Everyone needs help, but rarely do we think that the best way to help each other is to be constantly working on improving ourselves.⠀
It's kind of like when an airline tells you, in a case of lost cabin pressure, to put your own mask on first before helping others.
If we could detach ourselves from the initial, panicky and anxious, emotional response, we'd be able to make clear logical decisions about the most effective and efficient ways to help others. ⠀
Let me challenge you with a troubling scenario.⠀
Any loving parent would argue that helping their children first is the better course of action.

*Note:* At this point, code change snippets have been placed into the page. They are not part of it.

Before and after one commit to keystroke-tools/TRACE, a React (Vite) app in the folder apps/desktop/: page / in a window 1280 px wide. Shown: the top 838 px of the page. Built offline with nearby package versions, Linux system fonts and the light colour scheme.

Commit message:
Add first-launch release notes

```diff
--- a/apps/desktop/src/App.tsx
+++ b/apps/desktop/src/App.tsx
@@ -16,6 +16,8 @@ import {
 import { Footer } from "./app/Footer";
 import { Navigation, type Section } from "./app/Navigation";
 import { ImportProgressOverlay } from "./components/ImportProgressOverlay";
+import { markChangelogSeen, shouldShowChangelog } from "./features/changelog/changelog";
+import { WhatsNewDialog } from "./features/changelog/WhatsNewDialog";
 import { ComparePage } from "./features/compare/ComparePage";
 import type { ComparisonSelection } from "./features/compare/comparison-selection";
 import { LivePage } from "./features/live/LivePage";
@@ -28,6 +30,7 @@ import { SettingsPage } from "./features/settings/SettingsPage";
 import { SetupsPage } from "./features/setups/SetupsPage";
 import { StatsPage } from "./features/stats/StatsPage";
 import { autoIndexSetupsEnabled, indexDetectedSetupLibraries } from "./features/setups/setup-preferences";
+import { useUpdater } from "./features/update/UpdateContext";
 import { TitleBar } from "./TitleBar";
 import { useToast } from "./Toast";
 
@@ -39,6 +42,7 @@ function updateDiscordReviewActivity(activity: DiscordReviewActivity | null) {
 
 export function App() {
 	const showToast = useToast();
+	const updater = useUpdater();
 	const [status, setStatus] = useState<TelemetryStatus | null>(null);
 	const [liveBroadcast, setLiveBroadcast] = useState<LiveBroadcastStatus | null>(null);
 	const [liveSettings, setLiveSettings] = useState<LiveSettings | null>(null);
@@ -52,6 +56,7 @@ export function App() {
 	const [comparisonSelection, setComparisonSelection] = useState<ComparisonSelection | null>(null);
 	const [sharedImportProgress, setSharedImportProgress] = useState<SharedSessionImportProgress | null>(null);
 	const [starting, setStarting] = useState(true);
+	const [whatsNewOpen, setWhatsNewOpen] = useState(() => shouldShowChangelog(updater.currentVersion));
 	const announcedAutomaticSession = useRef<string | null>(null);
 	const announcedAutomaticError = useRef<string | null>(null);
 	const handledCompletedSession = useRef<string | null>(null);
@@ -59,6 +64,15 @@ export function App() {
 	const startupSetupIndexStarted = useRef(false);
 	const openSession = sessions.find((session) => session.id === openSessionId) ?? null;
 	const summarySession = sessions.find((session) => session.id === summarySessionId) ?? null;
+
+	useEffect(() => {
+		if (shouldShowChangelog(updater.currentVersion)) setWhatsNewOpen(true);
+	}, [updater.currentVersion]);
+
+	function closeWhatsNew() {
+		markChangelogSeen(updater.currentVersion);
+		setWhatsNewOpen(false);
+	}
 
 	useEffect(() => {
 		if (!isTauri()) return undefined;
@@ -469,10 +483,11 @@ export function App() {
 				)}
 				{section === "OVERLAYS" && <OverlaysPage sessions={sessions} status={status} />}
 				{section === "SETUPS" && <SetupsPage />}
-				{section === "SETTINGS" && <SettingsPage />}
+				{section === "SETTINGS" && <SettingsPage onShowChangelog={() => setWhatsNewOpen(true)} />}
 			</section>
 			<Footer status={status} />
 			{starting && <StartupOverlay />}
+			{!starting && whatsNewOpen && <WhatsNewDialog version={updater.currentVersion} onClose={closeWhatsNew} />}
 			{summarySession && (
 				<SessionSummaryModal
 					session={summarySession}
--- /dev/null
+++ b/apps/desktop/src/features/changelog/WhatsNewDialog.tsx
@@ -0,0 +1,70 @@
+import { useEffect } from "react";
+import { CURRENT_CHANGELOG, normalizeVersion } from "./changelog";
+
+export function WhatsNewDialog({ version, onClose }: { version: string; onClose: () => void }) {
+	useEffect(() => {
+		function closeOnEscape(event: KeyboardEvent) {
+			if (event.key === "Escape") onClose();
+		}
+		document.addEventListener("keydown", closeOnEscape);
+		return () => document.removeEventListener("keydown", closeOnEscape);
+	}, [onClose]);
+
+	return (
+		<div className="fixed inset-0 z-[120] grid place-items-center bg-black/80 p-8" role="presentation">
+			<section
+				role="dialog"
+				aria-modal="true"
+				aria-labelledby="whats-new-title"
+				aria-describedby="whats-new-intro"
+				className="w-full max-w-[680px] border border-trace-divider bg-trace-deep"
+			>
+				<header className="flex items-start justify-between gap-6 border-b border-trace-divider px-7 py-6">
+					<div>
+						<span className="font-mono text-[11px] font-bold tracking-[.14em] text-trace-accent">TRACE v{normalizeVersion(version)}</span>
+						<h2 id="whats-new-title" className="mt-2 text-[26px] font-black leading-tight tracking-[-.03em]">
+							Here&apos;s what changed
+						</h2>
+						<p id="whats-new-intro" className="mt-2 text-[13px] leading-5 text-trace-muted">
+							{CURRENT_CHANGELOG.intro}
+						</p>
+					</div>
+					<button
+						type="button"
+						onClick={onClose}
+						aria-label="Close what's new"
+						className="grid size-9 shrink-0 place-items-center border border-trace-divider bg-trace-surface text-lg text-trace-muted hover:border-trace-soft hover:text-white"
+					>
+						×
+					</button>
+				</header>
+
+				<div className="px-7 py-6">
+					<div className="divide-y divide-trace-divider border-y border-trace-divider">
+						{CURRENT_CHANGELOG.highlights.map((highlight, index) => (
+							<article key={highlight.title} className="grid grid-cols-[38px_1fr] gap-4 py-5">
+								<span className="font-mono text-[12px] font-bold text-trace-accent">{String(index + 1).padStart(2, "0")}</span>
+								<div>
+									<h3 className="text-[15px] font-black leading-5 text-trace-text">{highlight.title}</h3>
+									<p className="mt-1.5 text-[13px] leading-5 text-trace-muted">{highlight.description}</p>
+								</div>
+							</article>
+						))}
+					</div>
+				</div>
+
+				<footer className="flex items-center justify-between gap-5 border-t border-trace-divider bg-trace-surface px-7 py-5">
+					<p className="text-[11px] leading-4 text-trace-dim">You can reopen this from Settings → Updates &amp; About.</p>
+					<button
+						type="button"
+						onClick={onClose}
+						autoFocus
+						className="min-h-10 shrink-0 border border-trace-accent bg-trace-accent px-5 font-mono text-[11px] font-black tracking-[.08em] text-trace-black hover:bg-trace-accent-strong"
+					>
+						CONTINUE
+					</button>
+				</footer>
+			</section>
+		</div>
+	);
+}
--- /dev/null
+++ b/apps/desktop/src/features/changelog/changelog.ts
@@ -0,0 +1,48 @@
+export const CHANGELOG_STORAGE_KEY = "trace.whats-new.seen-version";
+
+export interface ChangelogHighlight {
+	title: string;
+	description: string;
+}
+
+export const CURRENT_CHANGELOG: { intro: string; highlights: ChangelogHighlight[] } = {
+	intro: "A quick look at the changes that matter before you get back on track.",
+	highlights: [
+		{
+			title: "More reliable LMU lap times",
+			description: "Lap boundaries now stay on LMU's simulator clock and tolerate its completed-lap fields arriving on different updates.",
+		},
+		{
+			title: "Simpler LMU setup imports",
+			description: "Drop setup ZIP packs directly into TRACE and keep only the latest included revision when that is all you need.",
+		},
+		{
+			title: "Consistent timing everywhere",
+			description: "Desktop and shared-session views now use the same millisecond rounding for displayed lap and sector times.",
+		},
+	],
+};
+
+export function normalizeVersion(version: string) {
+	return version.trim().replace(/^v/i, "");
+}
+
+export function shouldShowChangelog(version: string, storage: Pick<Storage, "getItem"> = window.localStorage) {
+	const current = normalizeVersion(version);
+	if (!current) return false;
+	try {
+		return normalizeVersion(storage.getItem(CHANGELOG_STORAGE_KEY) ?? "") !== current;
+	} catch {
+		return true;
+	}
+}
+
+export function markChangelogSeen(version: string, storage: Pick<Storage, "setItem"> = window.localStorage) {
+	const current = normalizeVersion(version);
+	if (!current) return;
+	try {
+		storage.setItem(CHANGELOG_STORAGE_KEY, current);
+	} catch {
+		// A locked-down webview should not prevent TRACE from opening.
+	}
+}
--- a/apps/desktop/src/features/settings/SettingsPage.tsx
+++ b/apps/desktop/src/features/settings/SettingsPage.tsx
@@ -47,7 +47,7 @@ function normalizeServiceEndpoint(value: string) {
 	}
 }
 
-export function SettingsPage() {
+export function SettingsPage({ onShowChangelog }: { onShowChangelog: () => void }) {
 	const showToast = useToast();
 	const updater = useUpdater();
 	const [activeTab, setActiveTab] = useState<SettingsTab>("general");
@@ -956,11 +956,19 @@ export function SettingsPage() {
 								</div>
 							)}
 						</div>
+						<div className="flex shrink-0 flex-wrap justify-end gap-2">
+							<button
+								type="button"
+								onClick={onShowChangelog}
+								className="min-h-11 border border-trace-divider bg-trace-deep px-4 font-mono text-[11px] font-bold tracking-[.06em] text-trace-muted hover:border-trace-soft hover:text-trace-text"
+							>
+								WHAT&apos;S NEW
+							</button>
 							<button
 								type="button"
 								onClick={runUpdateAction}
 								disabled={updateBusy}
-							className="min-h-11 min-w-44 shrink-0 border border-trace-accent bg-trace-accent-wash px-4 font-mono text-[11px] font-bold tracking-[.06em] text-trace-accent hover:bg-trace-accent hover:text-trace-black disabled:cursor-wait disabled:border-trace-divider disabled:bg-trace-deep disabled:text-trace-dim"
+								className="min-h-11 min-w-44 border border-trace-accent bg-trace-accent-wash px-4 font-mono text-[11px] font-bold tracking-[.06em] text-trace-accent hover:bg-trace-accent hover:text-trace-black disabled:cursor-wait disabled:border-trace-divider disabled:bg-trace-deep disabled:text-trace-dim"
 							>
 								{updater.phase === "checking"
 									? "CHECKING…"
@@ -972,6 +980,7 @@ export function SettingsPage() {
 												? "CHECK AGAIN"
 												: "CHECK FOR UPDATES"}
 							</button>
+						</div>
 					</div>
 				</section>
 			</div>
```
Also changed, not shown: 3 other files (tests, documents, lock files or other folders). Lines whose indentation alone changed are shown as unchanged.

But what if, because you spent so much time struggling to get oxygen, your body slowed and you just managed to cover your child and yourself before needing to take some deep breaths. ⠀
Now, there are other children without masks on, maybe a family is larger than usual and the parents haven't had the time to cover all of their kids yet, or maybe the children are travelling alone. ⠀
Because you prioritized your own child, you are now short of breath and unable to help them. ⠀
On a personal scale you were selfless, but on a global scale you were selfish.
Although it's a difficult subject to ponder, adopting this degree of global selflessness or altruism is what Marie Curie or the Stoics are referring to when they say, "we must focus on ourselves first."⠀
⠀Remember though, it is only in order to help others better. ⠀
See if you can catch yourself in those moments of emotionally clouded judgement. Slow things down and "hit the biggest domino" so that every following event is much easier to handle.⠀
The same goes for business and productivity. It's a universal concept.